“we have predominantly italian honeybees, but most queens are locally mated with mixed genetics,” flemming explains. “a strong hive may have 30,000 to 50,000 bees, at its peak.”

queens can lay 2,500 eggs on a given day, he says. they live one-to-two years, typically; they can live up to five years, but that’s rare.
“worker bees themselves have very short life spans of six-to-eight weeks,” flemming says about the females other than queen, laboring away in the hives and out in flight.
no drones, or males, are in hives in winter, as they’re not raised until mid-spring and only account for up to 10 percent of the population in a hive, but even that is a high estimate, flemming says.
good, healthy queens are a key component to successfully raising bees and honey efficiently and effectively.

she’ll determine the overall strength of her hive,” flemming elaborates about a queen.

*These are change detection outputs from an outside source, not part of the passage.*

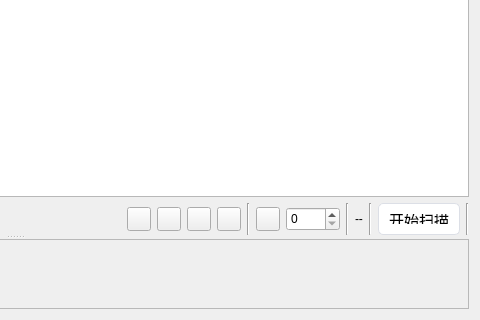
Old version of the form ui/task_frame.ui in the repository izerui/scanrun; both pictures show x 451 to 931 and y 362 to 682 of the 931 by 682 pixel window.
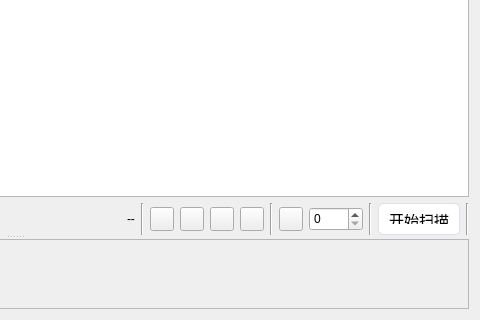
New version of the form. Icons and pictures are not drawn.

```diff
--- a/ui/task_frame.ui
+++ b/ui/task_frame.ui
@@ -251,6 +251,20 @@
             </property>
            </spacer>
           </item>
+          <item>
+           <widget class="QLabel" name="label_2">
+            <property name="text">
+             <string>--</string>
+            </property>
+           </widget>
+          </item>
+          <item>
+           <widget class="Line" name="line_6">
+            <property name="orientation">
+             <enum>Qt::Vertical</enum>
+            </property>
+           </widget>
+          </item>
           <item>
            <widget class="QToolButton" name="toolButton_7">
             <property name="minimumSize">
@@ -451,20 +465,6 @@
             </property>
            </widget>
           </item>
-          <item>
-           <widget class="Line" name="line_6">
-            <property name="orientation">
-             <enum>Qt::Vertical</enum>
-            </property>
-           </widget>
-          </item>
-          <item>
-           <widget class="QLabel" name="label_2">
-            <property name="text">
-             <string>--</string>
-            </property>
-           </widget>
-          </item>
           <item>
            <widget class="Line" name="line_7">
             <property name="orientation">
```
Left out of the diff: 6 changed lines with no effect on the pictures.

the worker bees generally keep within a two-mile radius of their home but follow the queen wherever she goes.
this means if she decides to relocate, they will most likely go where she goes, creating a new hive in a place she sees as appropriate, which might be in a hollow tree or even on the underside of a camper.
as the hives succeed and thrive, flemming finds himself grateful for time spent alone with the bees.
the solitude of being in the apiaries is what he enjoys most about his chosen labors.
“people don’t want to come in and catch you off guard,” flemming says, so he is rarely interrupted as he works beside the bees.
“i’m now comfortable with the bees to the point that i don’t wear protective gear,” he says. “bees are very therapeutic.”
the humming of their moving wings brings a sense of calming relaxation to flemming.
“honeybees are very industrious and not inclined to sting,” he admits.
since stinging is fatal to them, flemming says they give ample warning before they might plan to use their lone barbed stinger.
reflecting on how integral honeybees are to life itself, he pointed out that one out of every three bites of food is generally pollinated by a bee.
“it used to be that almost all small family farms had hives,” he says, glad to be keeping bees himself, today.
on average, a hive can produce about 60 pounds annually. an especially tenacious and capable hive of worker bees can offer close to 100 to 200 pounds, impressively.
when the full combs are carried to the honey house, the wax cappings are removed with a cold serrated knife.
next, the comb goes into a radial extractor, which is a centrifuge, like the spokes of a bicycle wheel.
“you turn that on and spin it for about 15 minutes, and all of the honey is extracted with centrifugal force,” flemming says. “at that point, the honey will flow from the bottom of the extractor into a five-gallon bucket, along with the wax cappings and any remaining pollen and propolis.”
this is what two gander farm calls its raw honey, poured from the bucket right into a bottle, with no further processing.
“with our seasonal honeys, we take that raw honey and pour it through a double sieve—stainless steel screens of two different sizes,” he details. “a coarse screen takes out the beeswax, and a finer screen takes out some of the more fine particles in the honey.”
then the honey makes its way into a bottler through a nylon mesh strainer cloth, much like fine cheesecloth.
“that takes the finest particles out of the honey but not the pollen, so even our strained honey still has the pollen grains in it,” flemming says. “then we’ll put the honey in a water-jacketed stainless steel bottler, controlling the temperature very precisely, gently warming it to 115 degrees fahrenheit.”
this is what allows the seasonal honeys to become clear, liquid and pourable for a long time.
to learn a good pinch more, visit www.twoganderfarm.com or search for the farm on facebook.